This Is A Very Sad Day For Me..
June 26, 2011 11:11am CST
TROY -- Students and staff repeated one word Friday, the last day at School 12. "Just so Sad". I went to school 12 from K-6th grade, my kids went to this school, then I drove School bus for this School, my grandkids went to this school just last year before they moved to another part of the city. I have so many wonderful memories from School 12. From growing up there to watching my kids and grandkids in school concerts, parties and dances. The echo of laughter in the hallways! It just brings a tear to my eye to know there are no more schools left in South troy. Here is the story from our local paper. There were tears and hugs. Kids, some of whom have attended the neighborhood elementary school since pre-K, walked out of the school, dubbed the Home of the Koalas, for the last time at 8:50 a.m. Despite months of vigorous opposition from parents, teachers and students, in March, the Troy City School District Board of Education voted 7-2 to close the school to save $1 million. Fifth-grader Miguel Hiraldo lined up at his classroom door for the last time with his arm around a friend wearing a T-shirt that was signed like a yearbook. "I don't know, I feel sad, I don't know where I'm going now,'' Miguel said. Fifth-graders will suffer the worst, said teacher Sarah March-O'Hearn. "Many of them have been together since preschool and have formed strong friendships, and now they will be divided up between three different elementary schools,'' she said. "They've also grown close over the last couple of months going to school board meetings to speak in opposition to the closings, and making signs.'' The school's 480 students will attend schools 14 or 16 or Carroll Hill Elementary School. In September, the School 12 building will house the seventh and eighth grades while Doyle Middle School is rebuilt. Outside the school, teachers lined up to wave to departing school buses, and parents captured their kids' last day on camera. "Stop crying. It's not that bad,'' Nicola Mele said to his daughter Isabella as he walked backward, focusing a camera to take a picture of her and six friends. "This is hard, but we have to just move on,'' Mele said. "I just hope the kids can make some sense for themselves of this.'' Asked how she felt, Isabella was upset and at a loss for words. The three-story structure opened in 1927 at a cost of $600,000. About half of the students walk to school from the South Troy neighborhood that grew with the families of employees who worked the many industries that once lined the Hudson River in that area of the city.
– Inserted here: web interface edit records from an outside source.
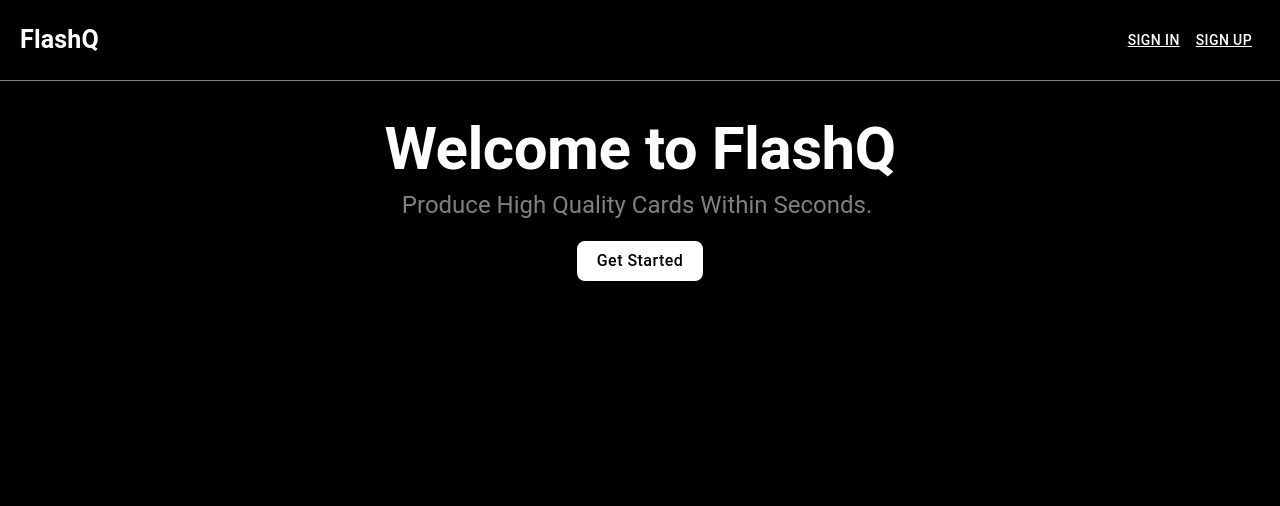
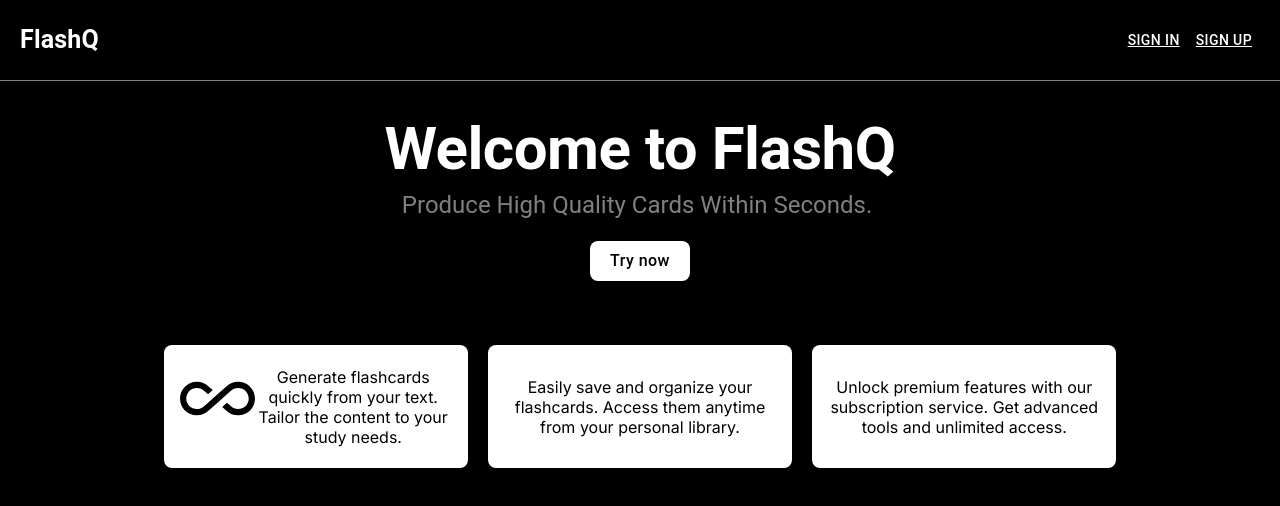
Before and after one commit to imanj1470/AI_flashcard, a Next.js app: page / in a window 1280 px wide. Shown: the top 506 px of the page. Built offline with nearby package versions, Linux system fonts and the light colour scheme; no server answers.

Commit message:
homepage additions

```diff
--- a/app/api/generate/route.js
+++ b/app/api/generate/route.js
@@ -12,9 +12,9 @@ const systemPrompt = `You are a flashcard creator. Your primary goal is to gener
 7. Ensure Clarity: Review each flashcard to ensure that the questions and answers are clear, unambiguous, and directly related to the key concepts.
 8. Organize Systematically: Arrange the flashcards in a logical order, grouping related concepts together to facilitate easier learning and review.
 9. Review and Revise: After creating the flashcards, review them to check for accuracy, clarity, and completeness. Make any necessary revisions to improve their effectiveness.
-10. Aim to create a balanced set of flashcards that covers the topics comprehensively
-11. Only generate 10 flashcards.
-12. Dont use more than 12 words
+10. Aim to create a balanced set of flashcards that covers all the topics comprehensively.
+11. Only generate 10 to 15 flashcards.
+12. Dont use more than 12 words, however use as many words required to get the correct factual information across required.
 
 Return in the following JSON format
 {
--- a/app/flashcard/page.js
+++ b/app/flashcard/page.js
@@ -88,10 +88,10 @@ export default function Flashcard() {
                                             }
                                         }}>
                                             <div>
-                                                <div><Typography variant="h5"
+                                                <div><Typography variant="h6"
                                                     component="div">{flashcard.front}</Typography>
                                                 </div>
-                                                <div><Typography variant="h5"
+                                                <div><Typography variant="h6"
                                                     component="div">{flashcard.back}</Typography>
                                                 </div>
                                             </div>
--- a/app/generate/page.js
+++ b/app/generate/page.js
@@ -18,7 +18,7 @@ export default function Generate() {
     const router = useRouter()
 
     useEffect(() => {
-        if (!isSignedIn) {     //this redirectts users who are not signed in. uncomment for production
+        if (!isSignedIn) {     //this redirectts users who are not signed in.
             router.push('/');
         }
     }, [isSignedIn, router]);
@@ -154,10 +154,10 @@ export default function Generate() {
                                                     }
                                                 }}>
                                                     <div>
-                                                        <div><Typography variant="h5"
+                                                        <div><Typography variant="h6"
                                                             component="div">{flashcard.front}</Typography>
                                                         </div>
-                                                        <div><Typography variant="h5"
+                                                        <div><Typography variant="h6"
                                                             component="div">{flashcard.back}</Typography>
                                                         </div>
                                                     </div>
--- a/app/page.js
+++ b/app/page.js
@@ -6,10 +6,36 @@ import { SignedIn, SignedOut, UserButton } from "@clerk/nextjs";
 import { Toolbar, Typography, Container, AppBar, Button, Box, Link } from "@mui/material";
 import Head from "next/head"; // Correct import for Head
 import { Typewriter } from 'react-simple-typewriter';
+import { useRouter } from "next/navigation"
+import { Layout } from './/components/layout'; //navbar layout
+import { useUser, useAuth } from "@clerk/nextjs"
 
-import {Layout} from './/components/layout'; //navbar layout
+import {AllInclusive as AllInclusiveIcon,} from '@mui/icons-material';
 
 export default function Home() {
+  const router = useRouter()
+  const { isLoaded, isSignedIn, user } = useUser() //use []??
+
+  const handleSubmit = async () => {
+    const checkoutSession = await fetch("/api/checkout_session", {
+      method: "POST",
+      headers: {
+        origin: "http://localhost:3000",
+      },
+    })
+    const checkoutSessionJson = await checkoutSession.json()
+    if (checkoutSession.statusCode === 500){
+      console.error(checkoutSession.message)
+      return
+    }
+    const stripe = await getStripe()
+    const {error} = await stripe.redirectToChecout({
+      sessionId: checkoutSessionJson.id
+    })
+    if (error) {
+      console.warn(error.message)
+    }
+  }
   return (
     <>
       <Layout>
@@ -28,9 +54,87 @@ export default function Home() {
           />
         </Typography>
 
-        <Button variant="contained" color="primary" sx={{ mt: 2, backgroundColor: "white", color: "black", borderRadius: 2, paddingLeft: 2.5, paddingRight: 2.5, fontSize: 16, textTransform: "none", '&:hover': { backgroundColor: "#DCDCDC", color: "black" }, }}>
-          Get Started</Button>
-    </Layout >
+        <Button onClick={() => {
+          if (!isSignedIn) {
+            router.push('/sign-up')
+          } else {
+            router.push('/generate')
+          }
+        }
+        } variant="contained" color="primary" sx={{ mt: 2, backgroundColor: "white", color: "black", borderRadius: 2, paddingLeft: 2.5, paddingRight: 2.5, fontSize: 16, textTransform: "none", '&:hover': { backgroundColor: "#DCDCDC", color: "black" }, }}
+        >Try now</Button>
+
+    <Box
+      sx={{
+        display: 'flex',
+        justifyContent: 'center', // Center horizontally
+        gap: 4, // Space between boxes
+        backgroundColor: 'black', // Background color of the parent container
+        p: 4, // Padding of the parent container
+        mt: 4, // Margin top
+      }}
+    >
+      <Box
+        sx={{
+          display: 'flex',
+          justifyContent: 'space-between',
+          width: '80%',
+        }}
+      >
+        <Box
+          sx={{
+            flex: 1,
+            margin: '0 10px',
+            backgroundColor: 'white',
+            borderRadius: '8px',
+            padding: 2,
+            display: 'flex',
+            justifyContent: 'center',
+            alignItems: 'center',
+          }}
+        >
+          <AllInclusiveIcon sx={{
+        fontSize: 75, // Size of the icon
+        color: 'black', // Color of the icon
+        mb: 2, // Margin bottom to space between icon and text
+      }}/>
+          <Typography color="black" variant="h8">Generate flashcards quickly from your text. Tailor the content to your study needs.</Typography>
+        </Box>
+
+        <Box
+          sx={{
+            flex: 1,
+            margin: '0 10px',
+            backgroundColor: 'white',
+            borderRadius: '8px',
+            padding: 2,
+            display: 'flex',
+            justifyContent: 'center',
+            alignItems: 'center',
+          }}
+        >
+          <Typography color="black" variant="h8">Easily save and organize your flashcards. Access them anytime from your personal library.</Typography>
+        </Box>
+
+        <Box
+          sx={{
+            flex: 1,
+            margin: '0 10px',
+            backgroundColor: 'white',
+            borderRadius: '8px',
+            padding: 2,
+            display: 'flex',
+            justifyContent: 'center',
+            alignItems: 'center',
+          }}
+        >
+          <Typography color="black" variant="h8">Unlock premium features with our subscription service. Get advanced tools and unlimited access.</Typography>
+        </Box>
+      </Box>
+    </Box>
+
+      </Layout >
+
     </>
   );
 }
--- a/package.json
+++ b/package.json
@@ -12,6 +12,7 @@
     "@clerk/nextjs": "^5.3.1",
     "@emotion/react": "^11.13.0",
     "@emotion/styled": "^11.13.0",
+    "@mui/icons-material": "^5.16.7",
     "@mui/material": "^5.16.7",
     "@next/env": "^14.2.5",
     "@stripe/stripe-js": "^4.3.0",
```
Also changed, not shown: 1 other file (tests, documents, lock files or other folders).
James Gaudreau ran up the sidewalk to the main school entrance carrying his camera as a large group, including Principal Tracy Ford, gathered on the front steps for a parting group shot. Gaudreau's daughter Semaj, 10, and son Santino, 7, stood in the group. "I feel bad for the kids,'' Gaudreau said. "How can we spend billions of dollars on conflicts and problems around the world and then do this to our kids at home? Makes you wonder.'' The principal said he has yet to hear what he'll be doing next year. "This change has been tough to deal with but, you know, it's part of life and the challenge of moving forward,'' Ford said.